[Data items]
- Opening Delimiter -
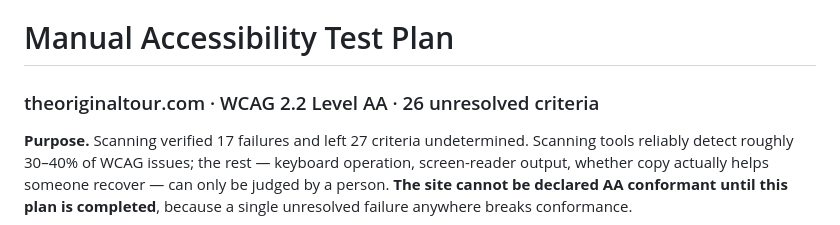
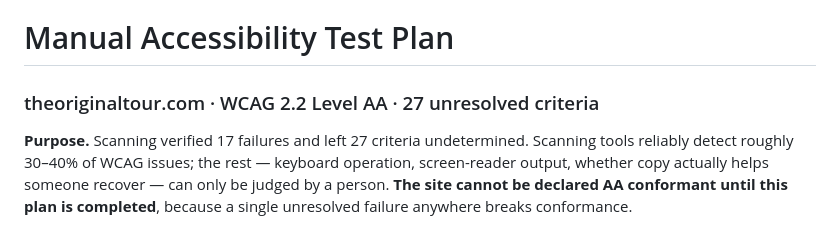
Before and after one commit to kumarkd69/widgetdemo, a Markdown page: a11y-audit/MANUAL_TEST_PLAN.md, the part around the change. GitHub-like rendering.

```diff
--- a/a11y-audit/MANUAL_TEST_PLAN.md
+++ b/a11y-audit/MANUAL_TEST_PLAN.md
@@ -1,5 +1,5 @@
 # Manual Accessibility Test Plan
-### theoriginaltour.com · WCAG 2.2 Level AA · 26 unresolved criteria
+### theoriginaltour.com · WCAG 2.2 Level AA · 27 unresolved criteria
 
 **Purpose.** Scanning verified 17 failures and left 27 criteria undetermined.
 Scanning tools reliably detect roughly 30–40% of WCAG issues; the rest — keyboard
```
Also changed, not shown: a11y-audit/README.md (added, +175 -0 lines).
- Closing Delimiter -
• **EXERCISE OBJECTIVE**
Which lines in the entries above contain "criteria"? Pull each of them out.

• **OUTPUT FOR THIS EXERCISE**
-### theoriginaltour.com · WCAG 2.2 Level AA · 26 unresolved criteria
+### theoriginaltour.com · WCAG 2.2 Level AA · 27 unresolved criteria
 **Purpose.** Scanning verified 17 failures and left 27 criteria undetermined.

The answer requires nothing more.